§ What is being asked
Extract all lines from the data beneath that include the word "gnns".

== Segment start ==

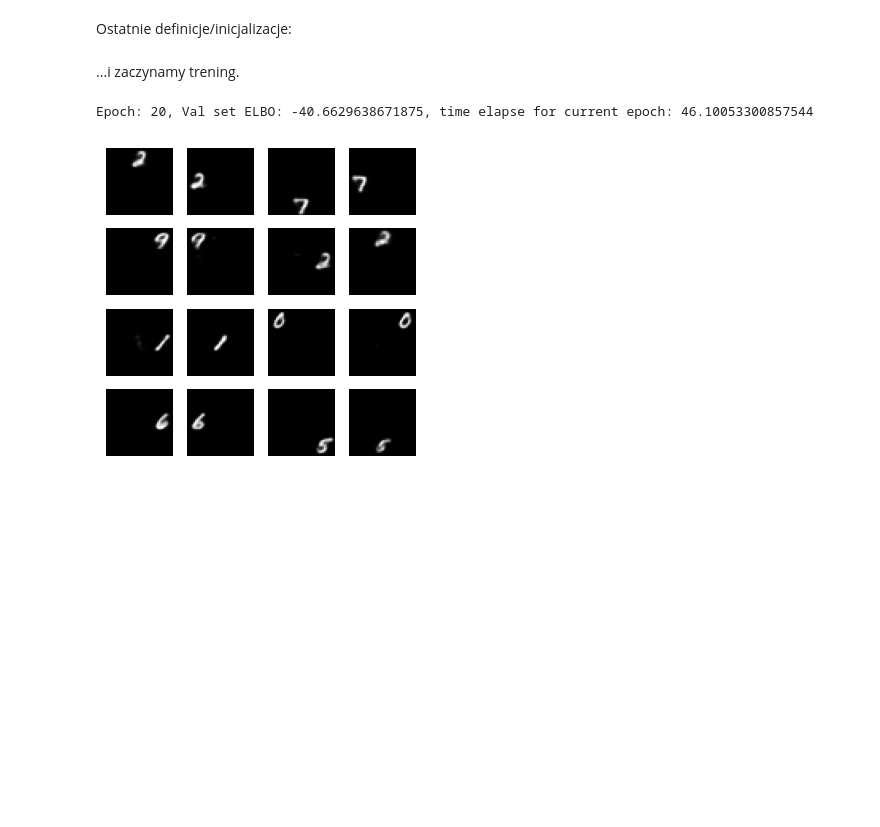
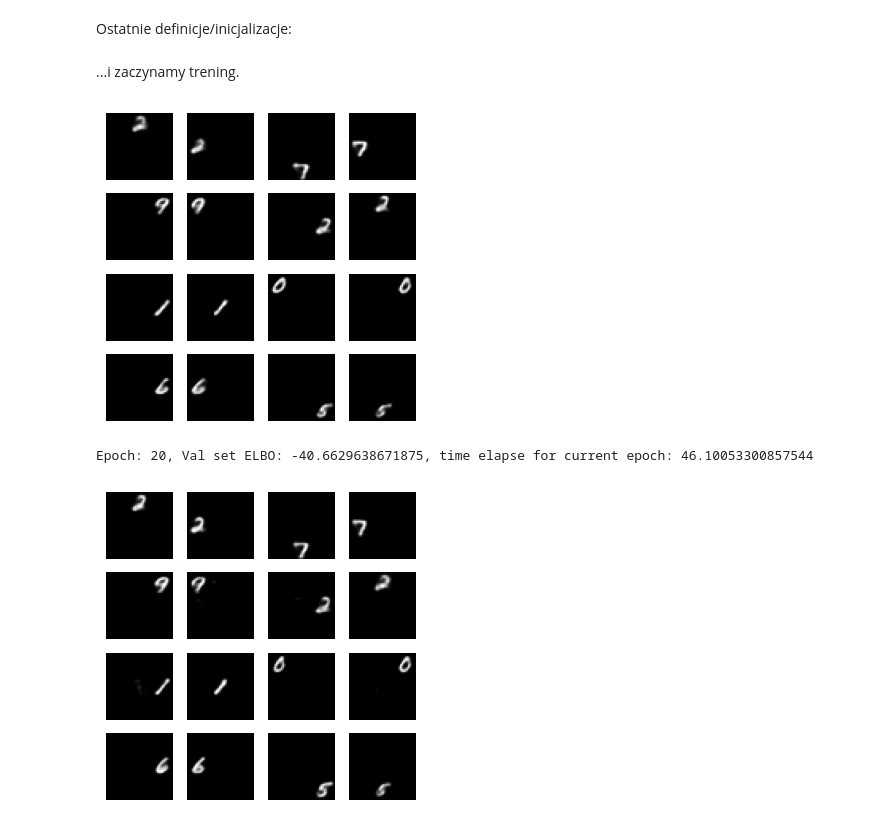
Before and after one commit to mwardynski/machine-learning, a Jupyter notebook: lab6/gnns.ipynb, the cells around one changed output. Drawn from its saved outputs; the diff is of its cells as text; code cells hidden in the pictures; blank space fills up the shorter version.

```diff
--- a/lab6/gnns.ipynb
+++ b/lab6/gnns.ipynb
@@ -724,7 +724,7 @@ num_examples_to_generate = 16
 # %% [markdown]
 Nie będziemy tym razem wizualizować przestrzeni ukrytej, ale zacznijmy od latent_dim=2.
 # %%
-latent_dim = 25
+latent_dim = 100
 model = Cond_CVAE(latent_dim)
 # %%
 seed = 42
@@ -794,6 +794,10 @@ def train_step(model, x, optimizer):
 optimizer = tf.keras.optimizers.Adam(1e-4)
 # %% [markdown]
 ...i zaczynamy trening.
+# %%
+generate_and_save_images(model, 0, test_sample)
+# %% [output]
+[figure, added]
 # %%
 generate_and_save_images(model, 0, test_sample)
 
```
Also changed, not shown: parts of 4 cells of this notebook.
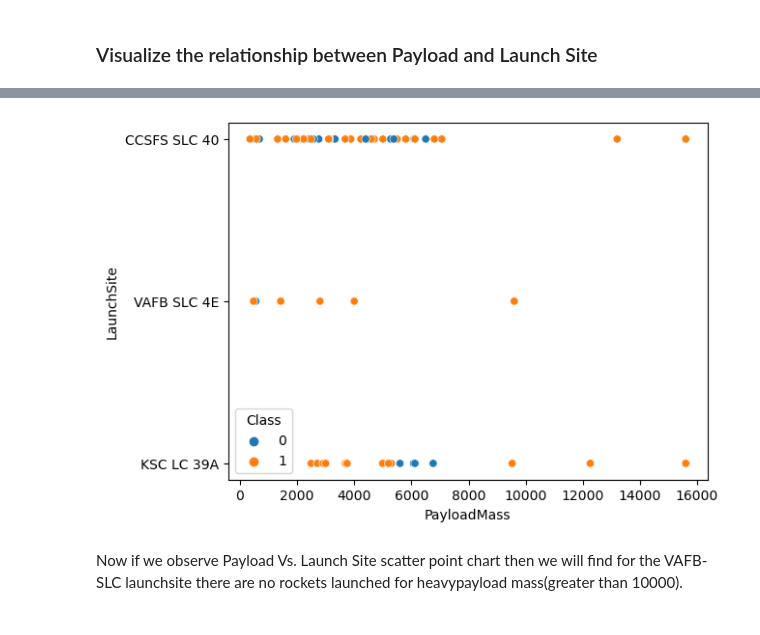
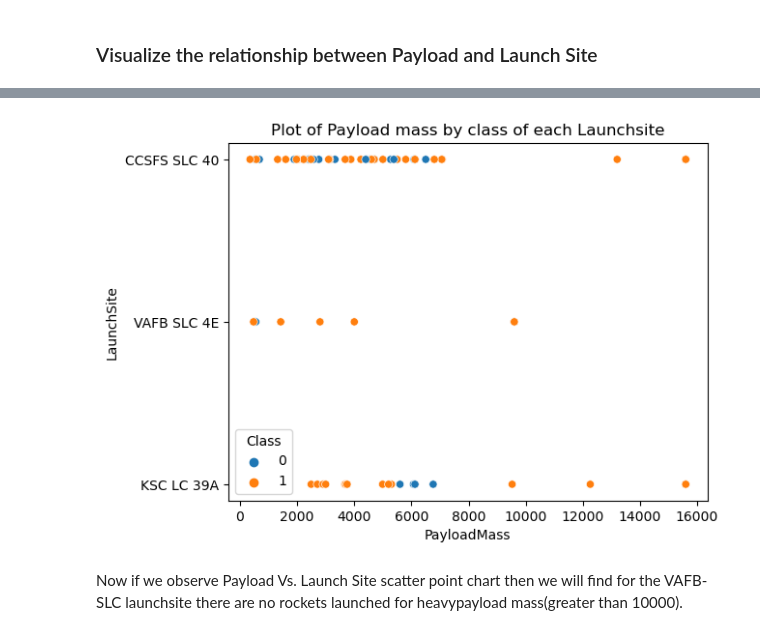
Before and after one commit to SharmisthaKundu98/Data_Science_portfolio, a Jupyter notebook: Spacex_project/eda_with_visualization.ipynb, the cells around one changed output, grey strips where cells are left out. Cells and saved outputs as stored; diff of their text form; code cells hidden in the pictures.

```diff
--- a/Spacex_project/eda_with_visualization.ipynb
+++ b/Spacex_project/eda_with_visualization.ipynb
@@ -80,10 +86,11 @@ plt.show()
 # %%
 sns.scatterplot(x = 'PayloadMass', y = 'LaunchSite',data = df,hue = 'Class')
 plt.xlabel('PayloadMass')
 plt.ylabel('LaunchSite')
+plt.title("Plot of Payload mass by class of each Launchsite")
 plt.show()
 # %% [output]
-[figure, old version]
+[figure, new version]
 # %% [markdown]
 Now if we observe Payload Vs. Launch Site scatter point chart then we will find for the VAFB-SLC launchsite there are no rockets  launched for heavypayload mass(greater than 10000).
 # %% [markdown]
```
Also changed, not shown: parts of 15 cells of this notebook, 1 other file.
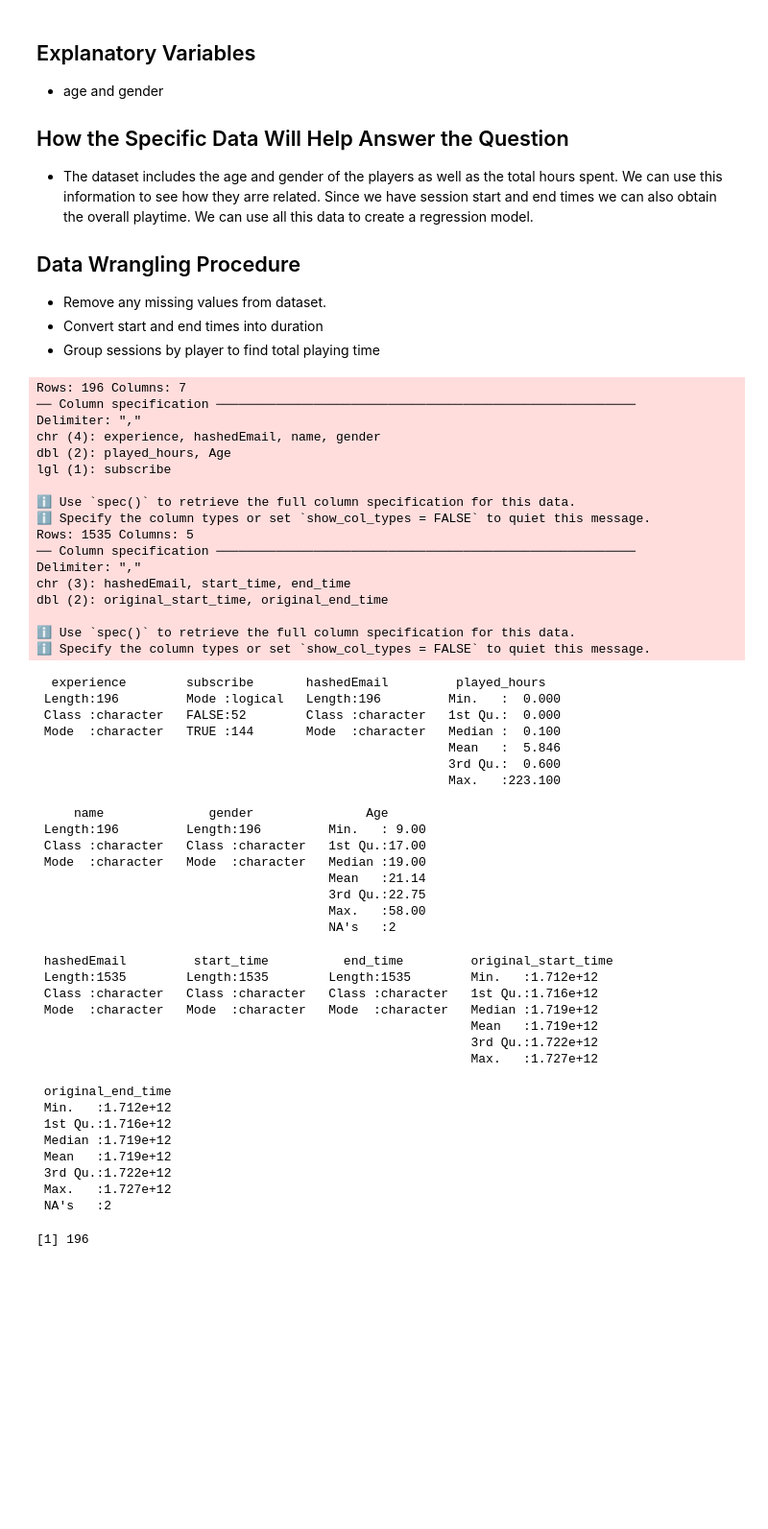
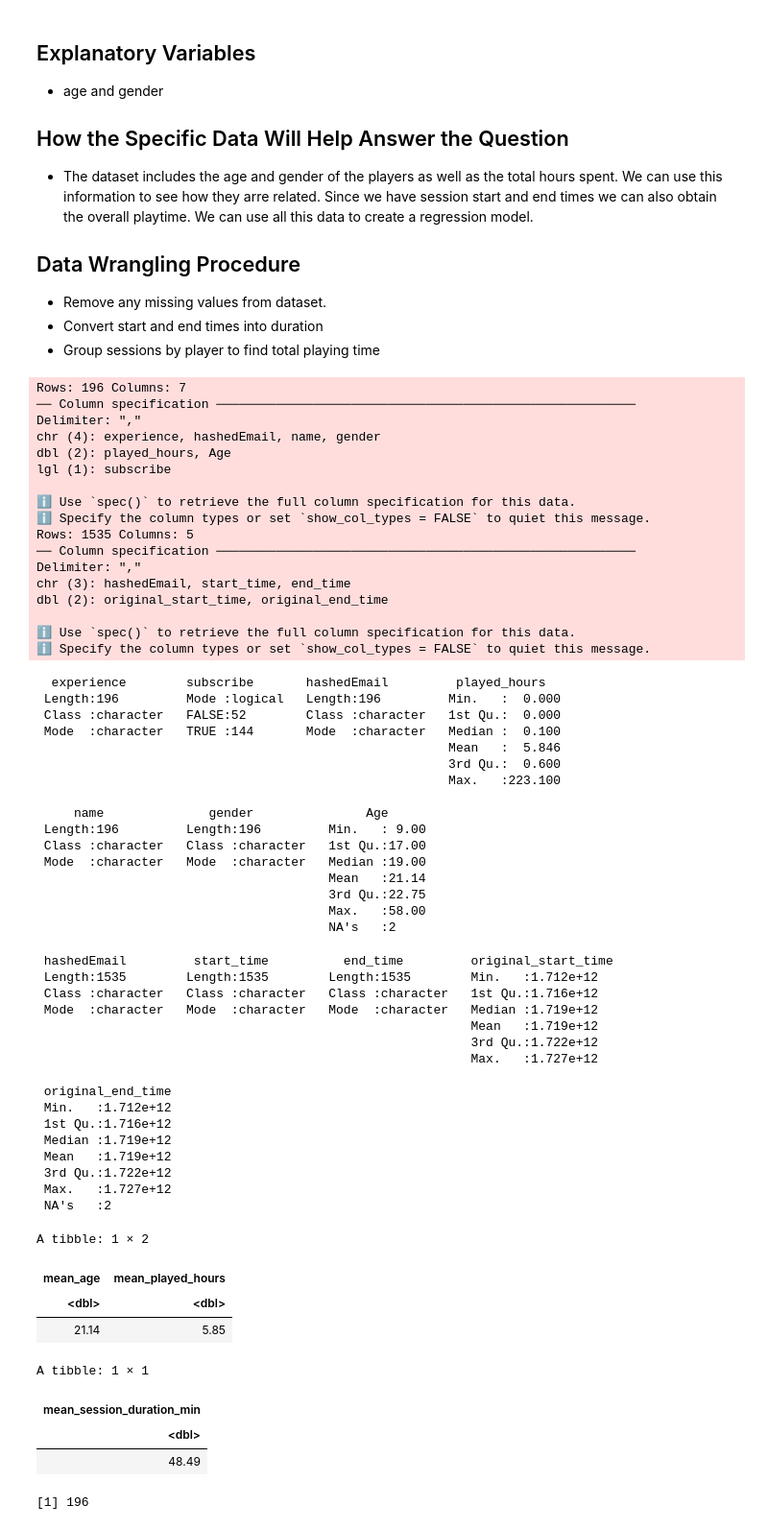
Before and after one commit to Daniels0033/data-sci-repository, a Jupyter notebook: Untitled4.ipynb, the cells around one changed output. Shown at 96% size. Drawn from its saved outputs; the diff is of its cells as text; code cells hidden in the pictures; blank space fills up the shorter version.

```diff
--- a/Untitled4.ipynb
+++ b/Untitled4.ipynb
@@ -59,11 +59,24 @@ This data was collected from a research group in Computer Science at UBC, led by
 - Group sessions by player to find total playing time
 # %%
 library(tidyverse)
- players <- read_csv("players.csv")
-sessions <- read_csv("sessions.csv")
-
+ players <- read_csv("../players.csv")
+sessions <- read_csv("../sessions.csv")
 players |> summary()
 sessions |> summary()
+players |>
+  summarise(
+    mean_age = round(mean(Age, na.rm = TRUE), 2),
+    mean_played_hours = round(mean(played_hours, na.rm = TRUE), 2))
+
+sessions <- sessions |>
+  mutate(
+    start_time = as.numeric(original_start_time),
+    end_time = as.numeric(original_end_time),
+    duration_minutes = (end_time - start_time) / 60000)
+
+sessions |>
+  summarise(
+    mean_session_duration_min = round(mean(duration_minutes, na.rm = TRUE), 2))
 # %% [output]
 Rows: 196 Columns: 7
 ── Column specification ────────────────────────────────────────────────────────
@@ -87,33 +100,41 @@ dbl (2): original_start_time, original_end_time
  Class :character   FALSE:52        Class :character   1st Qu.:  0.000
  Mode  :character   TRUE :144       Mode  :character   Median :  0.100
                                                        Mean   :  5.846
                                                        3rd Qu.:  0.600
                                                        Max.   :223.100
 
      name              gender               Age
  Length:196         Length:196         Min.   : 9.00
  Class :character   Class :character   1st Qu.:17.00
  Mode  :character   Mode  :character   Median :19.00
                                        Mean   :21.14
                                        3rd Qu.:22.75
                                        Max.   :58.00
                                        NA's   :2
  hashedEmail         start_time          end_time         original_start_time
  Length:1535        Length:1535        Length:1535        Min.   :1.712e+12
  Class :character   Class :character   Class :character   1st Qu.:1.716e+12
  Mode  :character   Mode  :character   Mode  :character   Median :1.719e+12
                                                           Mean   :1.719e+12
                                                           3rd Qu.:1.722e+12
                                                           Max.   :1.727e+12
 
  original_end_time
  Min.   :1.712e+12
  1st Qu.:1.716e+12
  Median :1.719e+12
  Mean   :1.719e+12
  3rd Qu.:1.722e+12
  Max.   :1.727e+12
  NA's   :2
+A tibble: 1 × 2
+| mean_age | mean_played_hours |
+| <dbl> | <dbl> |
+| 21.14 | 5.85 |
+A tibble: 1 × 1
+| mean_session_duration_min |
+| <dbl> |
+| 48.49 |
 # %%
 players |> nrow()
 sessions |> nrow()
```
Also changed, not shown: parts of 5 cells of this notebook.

== Segment end ==

§ Written solution
Before and after one commit to mwardynski/machine-learning, a Jupyter notebook: lab6/gnns.ipynb, the cells around one changed output. Drawn from its saved outputs; the diff is of its cells as text; code cells hidden in the pictures; blank space fills up the shorter version.
--- a/lab6/gnns.ipynb
+++ b/lab6/gnns.ipynb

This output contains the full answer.